Showing posts with label Liberia. Show all posts
Showing posts with label Liberia. Show all posts

Sunday, May 12, 2019

July 5th in Stamps

Here are some events that happened on July 5th. It could be an event or a person that died or was born on that day



1687 – Isaac Newton publishes Philosophiæ Naturalis Principia Mathematica.

Philosophiæ Naturalis Principia Mathematica (Latin for Mathematical Principles of Natural Philosophy), often referred to as simply the Principia (/prɪnˈsɪpiə, prɪnˈkɪpiə/), is a work in three books by Isaac Newton, in Latin, first published 5 July 1687. After annotating and correcting his personal copy of the first edition,Newton published two further editions, in 1713 and 1726. The Principia states Newton's laws of motion, forming the foundation of classical mechanics; Newton's law of universal gravitation; and a derivation of Kepler's laws of planetary motion (which Kepler first obtained empirically).

The Principia is considered one of the most important works in the history of science.

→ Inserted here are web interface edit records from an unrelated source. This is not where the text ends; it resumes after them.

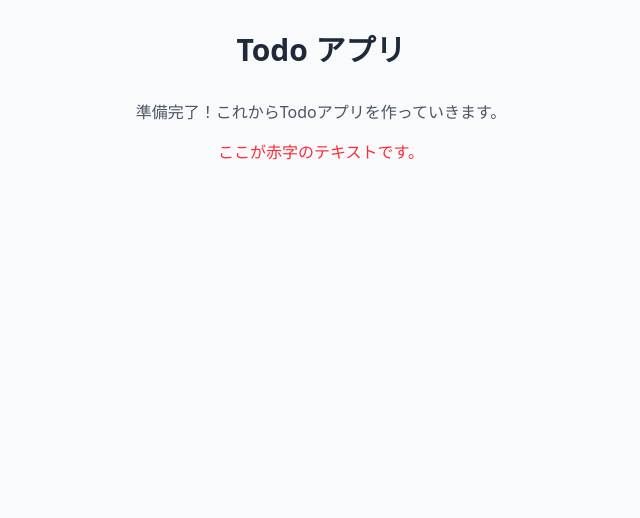
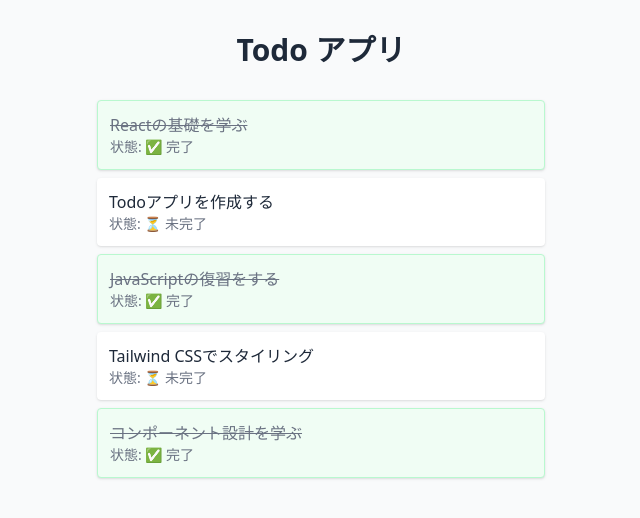
Before and after one commit to yuita-yoshihiko/todo-app, a React (Vite) app: page / in a window 1280 px wide. Shown: the top 518 px of the page, without its empty margins (319-959 px from the left). Built offline with nearby package versions, Linux system fonts and the light colour scheme.

Commit message:
todo一覧

```diff
--- a/src/App.jsx
+++ b/src/App.jsx
@@ -1,16 +1,44 @@
+// TodoListコンポーネントをインポート
+import TodoList from './TodoList';
+
 function App() {
+  const todos = [
+    {
+      id: 1,
+      text: "Reactの基礎を学ぶ",
+      completed: true
+    },
+    {
+      id: 2,
+      text: "Todoアプリを作成する",
+      completed: false
+    },
+    {
+      id: 3,
+      text: "JavaScriptの復習をする",
+      completed: true
+    },
+    // 新しいTodoを追加
+    {
+      id: 4,
+      text: "Tailwind CSSでスタイリング",
+      completed: false
+    },
+    {
+      id: 5,
+      text: "コンポーネント設計を学ぶ",
+      completed: true
+    }
+  ];
+
   return (
     <div className="min-h-screen bg-gray-50 py-8">
       <div className="max-w-md mx-auto">
         <h1 className="text-3xl font-bold text-center text-gray-800 mb-8">
           Todo アプリ
         </h1>
-        <p className="text-center text-gray-600">
-          準備完了！これからTodoアプリを作っていきます。
-        </p>
-        <p className="text-center text-red-500 mt-4">
-          ここが赤字のテキストです。
-        </p>
+
+        <TodoList todos={todos} />
       </div>
     </div>
   )
--- /dev/null
+++ b/src/TodoItem.jsx
@@ -0,0 +1,23 @@
+// src/TodoItem.jsx
+function TodoItem({ todo }) {
+  return (
+    <div className={`p-3 rounded shadow ${
+      todo.completed
+        ? 'bg-green-50 border border-green-200'
+        : 'bg-white'
+    }`}>
+      <p className={`${
+        todo.completed
+          ? 'text-gray-500 line-through'
+          : 'text-gray-800'
+      }`}>
+        {todo.text}
+      </p>
+      <p className="text-sm text-gray-500">
+        状態: {todo.completed ? '✅ 完了' : '⏳ 未完了'}
+      </p>
+    </div>
+  );
+}
+
+export default TodoItem;
--- /dev/null
+++ b/src/TodoList.jsx
@@ -0,0 +1,14 @@
+// src/TodoList.jsx
+import TodoItem from './TodoItem';
+
+function TodoList({ todos }) {
+  return (
+    <div className="space-y-2">
+      {todos.map((todo) => (
+        <TodoItem key={todo.id} todo={todo} />
+      ))}
+    </div>
+  );
+}
+
+export default TodoList;
```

The French mathematical physicist Alexis Clairaut assessed it in 1747: "The famous book of Mathematical Principles of Natural Philosophy marked the epoch of a great revolution in physics. The method followed by its illustrious author Sir Newton ... spread the light of mathematics on a science which up to then had remained in the darkness of conjectures and hypotheses."


Here are some stamps from Russia, Germany, Great Britain and Monaco depicting Isaac Newton

Isaac Newton publishes Philosophiæ Naturalis Principia Mathematica.stamp Great Britain

Isaac Newton publishes Philosophiæ Naturalis Principia Mathematica.stamp Germany

Isaac Newton publishes Philosophiæ Naturalis Principia Mathematica.stamp Monaco FDC

Isaac Newton publishes Philosophiæ Naturalis Principia Mathematica.stamp Russia FDC




Died: 1833 – Nicéphore Niépce, French inventor, created the first known photograph (b. 1765)

Joseph Nicéphore Niépce (7 March 1765 – 5 July 1833), commonly known or referred to simply as Nicéphore Niépce, was a French inventor, usually credited as the inventor of photography and a pioneer in that field. Niépce developed heliography, a technique he used to create the world's oldest surviving product of a photographic process: a print made from a photoengraved printing plate in 1825. In 1826 or 1827, he used a primitive camera to produce the oldest surviving photograph of a real-world scene. Among Niépce's other inventions was the Pyréolophore, the world's first internal combustion engine, which he conceived, created, and developed with his older brother Claude.

Here are some stamps from Albania and France depicting Nicéphore Niépce

Albania Stamps 2015. Nicéphore Niépce

Joseph Nicéphore Niépce France

Joseph Nicéphore Niépce France FDC Europa CEPT




1884 – Germany takes possession of Cameroon.


German Cameroon (German: Kamerun) was an African colony of the German Empire from 1884 to 1916 in the region of today's Republic of Cameroon. German Cameroon also included northern parts of Gabon and the Congo with western parts of the Central African Republic, southwestern parts of Chad and far eastern parts of Nigeria.

Here are some stamps issued for this German colony





1996 – Dolly the sheep becomes the first mammal cloned from an adult cell

Dolly (5 July 1996 – 14 February 2003) was a female domestic sheep, and the first mammal cloned from an adult somatic cell, using the process of nuclear transfer.

Dolly was cloned by Keith Campbell, Ian Wilmut and colleagues at the Roslin Institute, part of the University of Edinburgh, Scotland, and the biotechnology company PPL Therapeutics, based near Edinburgh. The funding for Dolly's cloning was provided by PPL Therapeutics and the Ministry of Agriculture. She was born on 5 July 1996 and died from a progressive lung disease five months before her seventh birthday (the disease was not considered related to her being a clone). She has been called "the world's most famous sheep" by sources including BBC News and Scientific American.

Dolly had three mothers: one provided the egg, another the DNA, and a third carried the cloned embryo to term

Here is a stamp of Liberia with the sheep Dolly

1996 – Dolly the sheep becomes the first mammal cloned from an adult cell